By: Jenni Taylor, Co-founder
He’s not safe, but he’s good (referring to Aslan the Lion, in The Lion, the Witch and the Wardrobe) ― C.S. Lewis
Do you wanna come with me? ‘Cause if you do then I should warn you, you’re gonna see all sorts of things. Ghosts from the past; Aliens from the future; the day the Earth died in a ball of flame; It won’t be quiet, it won’t be safe, and it won’t be calm. But I’ll tell you what it will be: the trip of a lifetime.― Doctor Who
Then something Tookish woke up inside him, and he wished to go and see the great mountains, and hear the pine-trees and the waterfalls, and explore the caves, and wear a sword instead of a walking-stick.― J.R.R. Tolkien, The Hobbit

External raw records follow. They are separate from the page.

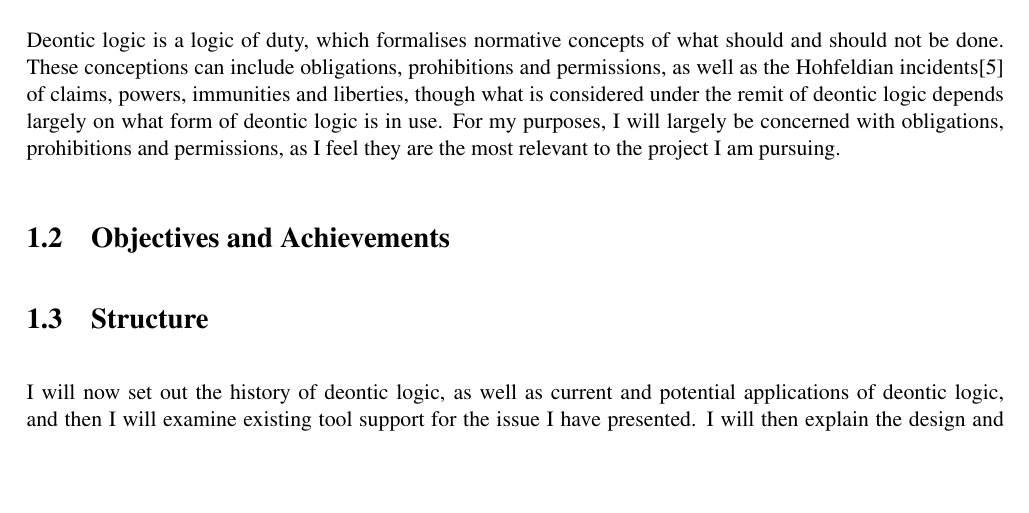
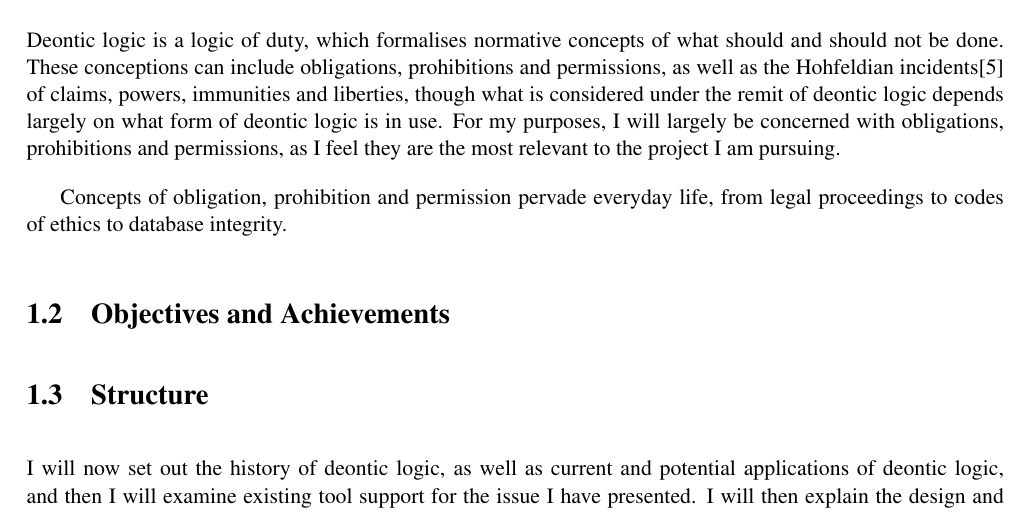
Before and after one commit to empleished/deontobot, a LaTeX thesis (dissertation/l4proj.tex): part of page 6 of 18, cut so that both start at the same text, the shorter picture padded with empty space. Compiled offline with pdfLaTeX.

Commit message:
updated dissertation - intro

```diff
--- a/dissertation/l4proj.tex
+++ b/dissertation/l4proj.tex
@@ -52,6 +52,12 @@
 
 \section{Background and Motivation}%Briefly explain what deontic logic is, why I'd want to do what I'm doing.
 Deontic logic is a logic of duty, which formalises normative concepts of what should and should not be done. These conceptions can include obligations, prohibitions and permissions, as well as the Hohfeldian incidents\cite{Hohfeld} of claims, powers, immunities and liberties, though what is considered under the remit of deontic logic depends largely on what form of deontic logic is in use. For my purposes, I will largely be concerned with obligations, prohibitions and permissions, as I feel they are the most relevant to the project I am pursuing.
+
+Concepts of obligation, prohibition and permission pervade everyday life, from legal proceedings to codes of ethics to database integrity.
+
+%duties are everywhere
+%vitally important that we get these things right
+%so automating such a process is of use
 
 \section{Objectives and Achievements} %What did I set out to achieve and what have I achieved.
 
```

Much of literature is deeply rooted in adventure, mystery, suspense, and a call to jump into the unknown. Holy texts echo that, asking us for radical commitments to love, and to take a spiritual journey.
There’s the key, I suppose. To stop looking at religion as an end, or something to attain, or an identity. “I’m religious,” is a cerebral statement, not one of the heart. “I’m an adventurer, an explorer, a woman with a mission and a long road-” now my belly feels full of the words and yearns to set one foot in front of the other on a new path.
It’s no good at all to stay safe if you want a spiritual journey. First, open your heart like the hobbit to hear the call of the pine trees and waterfalls, the highland music carried on the fog that tells you there has to be so much more than what we have now. There has to be. I refuse to live my life safely, ears and heart shut against the beckoning of adventure.
Spiritual journeys aren’t safe. They involve all sorts of strange things, like crying in a yoga pose or dancing with joy or staying in a tree until something makes sense- and that something usually won’t make sense to anyone else. Spiritual journeys consist of one step forward and two steps back, winding paths, and the same truths repeated over and over in different ways until they are finally ingrained on your heart and shown in your grey hair.
But I for one, would like to pick up that walking stick, face the lion, and grab the Doctor’s hand to journey off into the unknown and see what I can see. There is more. So much more. And I am determined to find it.